A proposal made by Baltimore Gas & Electric to install 1.2 million smart meters and institute time-of-use pricing was rejected on June 21 by Maryland's Public Service Commission.
The proposal was touted by BG&E as a way to save their customers billions of dollars and help them monitor and control their energy use, but the PSC objected to the utility's plan to pass on most of the upfront costs to their ratepayers. "The proposal asks BGE's ratepayers to take significant financial and technological risks and adapt to categorical changes in rate design, all in exchange for savings that are largely indirect, highly contingent and a long way off," the PSC said in its order.
The Baltimore Sun summarizes BG&E's argument:
BGE officials have said smart meter technology would allow two-way communication between customers and the utility. With these meters in place, consumers could track their electricity on an hourly basis. The utility would benefit from immediate information about outages and other system problems on the grid. It would also automate meter readings, saving the utility money because it would no longer need meter readers... BGE officials have said that the company's 1.2 million customers would save as much as $2.6 billion over the life of the meter.

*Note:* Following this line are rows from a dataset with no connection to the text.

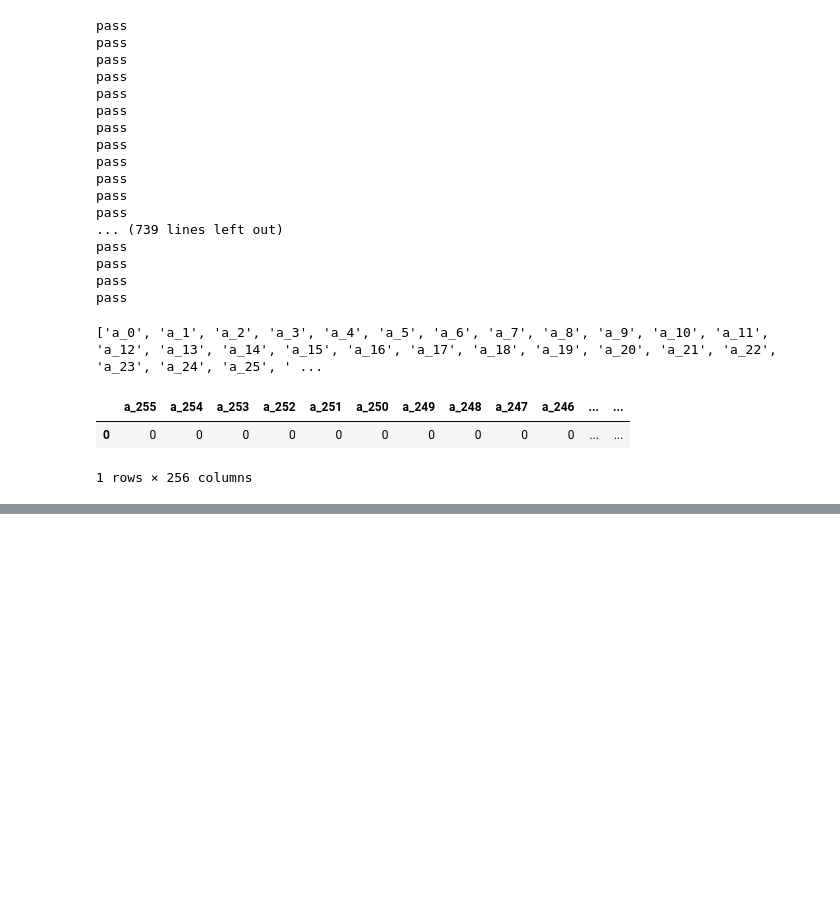
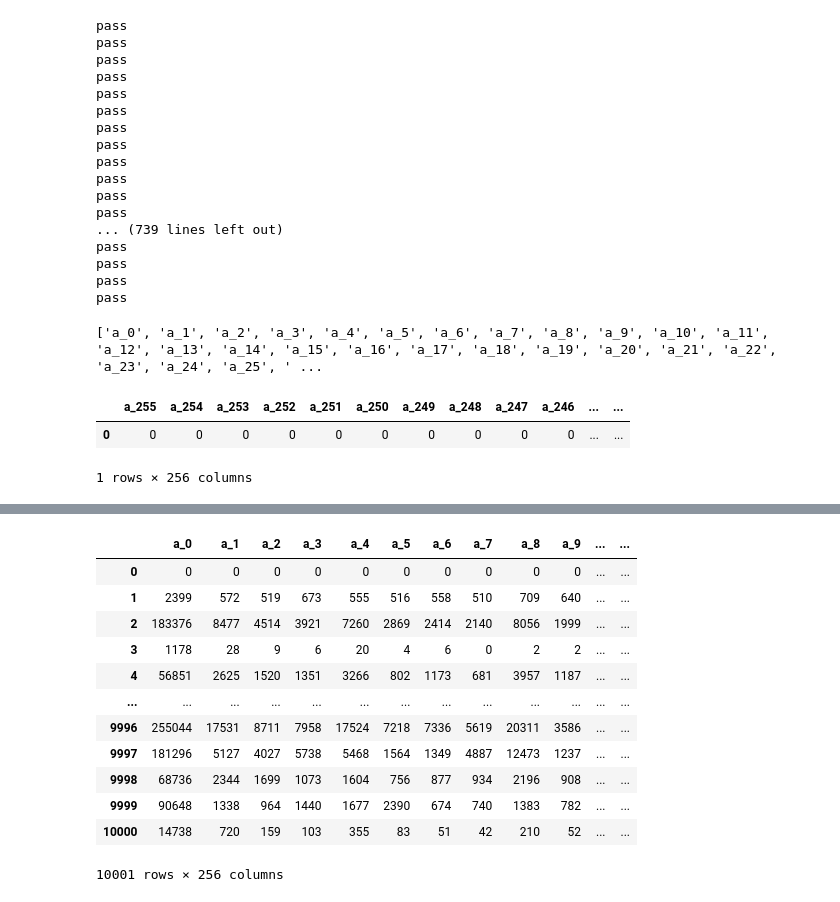
Before and after one commit to Hoseo-IELab/Hoseo_AI_Competition, a Jupyter notebook: Acc100.ipynb, the cells around one changed output, grey strips where cells are left out. Cells and saved outputs as stored; diff of their text form; code cells hidden in the pictures; blank space fills up the shorter version.

```diff
--- a/Acc100.ipynb
+++ b/Acc100.ipynb
@@ -264,2 +259,0 @@ feature_group_a_df[empty_list]
-# %%
-feature_group_a_df = pd.concat([modify_feature_group_A, feature_group_a_df], ignore_index=True)
@@ -265,0 +270,2 @@ feature_group_a_df = pd.concat([modify_feature_group_A, feature_group_a_df], ign
+# %%
+temp = modify_feature_group_A[0].split(',')
@@ -275,0 +282,2 @@ feature_group_a_df.head()
+# %%
+feature_group_a_df = feature_group_a_df.append(pd.Series(temp, index=feature_group_a_df.columns), ignore_index=True)
@@ -276,5 +290,4 @@ feature_group_a_df.head()
 # %%
 for x in range(len(modify_feature_group_A)):
-    temp= []
-    temp.append(modify_feature_group_A[x].split(','))
-    for y in range(len(temp)):
+    temp = modify_feature_group_A[x].split(',')
+    feature_group_a_df = feature_group_a_df.append(pd.Series(temp, index=feature_group_a_df.columns), ignore_index=True)
@@ -308,0 +294,16 @@ len(list2)
+# %%
+feature_group_a_df
+# %% [output]
+|  | a_0 | a_1 | a_2 | a_3 | a_4 | a_5 | a_6 | a_7 | a_8 | a_9 | ... | ... |
+| 0 | 0 | 0 | 0 | 0 | 0 | 0 | 0 | 0 | 0 | 0 | ... | ... |
+| 1 | 2399 | 572 | 519 | 673 | 555 | 516 | 558 | 510 | 709 | 640 | ... | ... |
+| 2 | 183376 | 8477 | 4514 | 3921 | 7260 | 2869 | 2414 | 2140 | 8056 | 1999 | ... | ... |
+| 3 | 1178 | 28 | 9 | 6 | 20 | 4 | 6 | 0 | 2 | 2 | ... | ... |
+| 4 | 56851 | 2625 | 1520 | 1351 | 3266 | 802 | 1173 | 681 | 3957 | 1187 | ... | ... |
+| ... | ... | ... | ... | ... | ... | ... | ... | ... | ... | ... | ... | ... |
+| 9996 | 255044 | 17531 | 8711 | 7958 | 17524 | 7218 | 7336 | 5619 | 20311 | 3586 | ... | ... |
+| 9997 | 181296 | 5127 | 4027 | 5738 | 5468 | 1564 | 1349 | 4887 | 12473 | 1237 | ... | ... |
+| 9998 | 68736 | 2344 | 1699 | 1073 | 1604 | 756 | 877 | 934 | 2196 | 908 | ... | ... |
+| 9999 | 90648 | 1338 | 964 | 1440 | 1677 | 2390 | 674 | 740 | 1383 | 782 | ... | ... |
+| 10000 | 14738 | 720 | 159 | 103 | 355 | 83 | 51 | 42 | 210 | 52 | ... | ... |
+10001 rows × 256 columns
```
Also changed, not shown: parts of 22 cells of this notebook.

The plan, Greentech Media reported, was estimated to cost $482 million for initial deployment and another $353 million over the 15-year life of the meters, bringing the grand total to $835 million. Two hundred million dollars of the deployment costs were to be covered by the federal stimulus grants BG&E was awarded by the U.S. Department of Energy to encourage smart grid projects. The remaining costs would be passed on to ratepayers in the form of a surcharge. The surcharge would start at 38 cents a month for electricity customers, with an additional 44 cents for those who also use natural gas. Over the course of the 15-year program, it would rise to an average of $1.24 a month for electricity customers and an additional $1.52 for gas customers.
Even with the $200 million "discount," the PSC found that BG&E's plan could not guarantee the type of savings needed to justify the surcharges. According to the commission, the majority of the estimated $2 billion in savings would stem from consumers reducing their energy use during peak hours in response to the implementation of time-of-use (TOU) pricing, which varies prices according to the time of day.
However, in their order commissioners noted that BG&E's proposal would not provide its customers with in-home displays and devices that would let them know how much they were using. A BG&E website would show data, The Sun reported, but only from the previous day. As such, the PSC concluded that "the Proposal contains no concrete, detailed customer education plan, includes no orbs or other in-home displays, and provides for grossly inadequate messaging, in our view, to trigger the behavior changes" necessary to generate actual savings.
At this point it is unclear whether BG&E will revise and resubmit its proposal, which it would need to do in order to keep its federal grant money. A new proposal, Greentech Media reported, would have to be free of a cost recovery plan using a surcharge and must include a business case that is not centered around mandatory TOU pricing.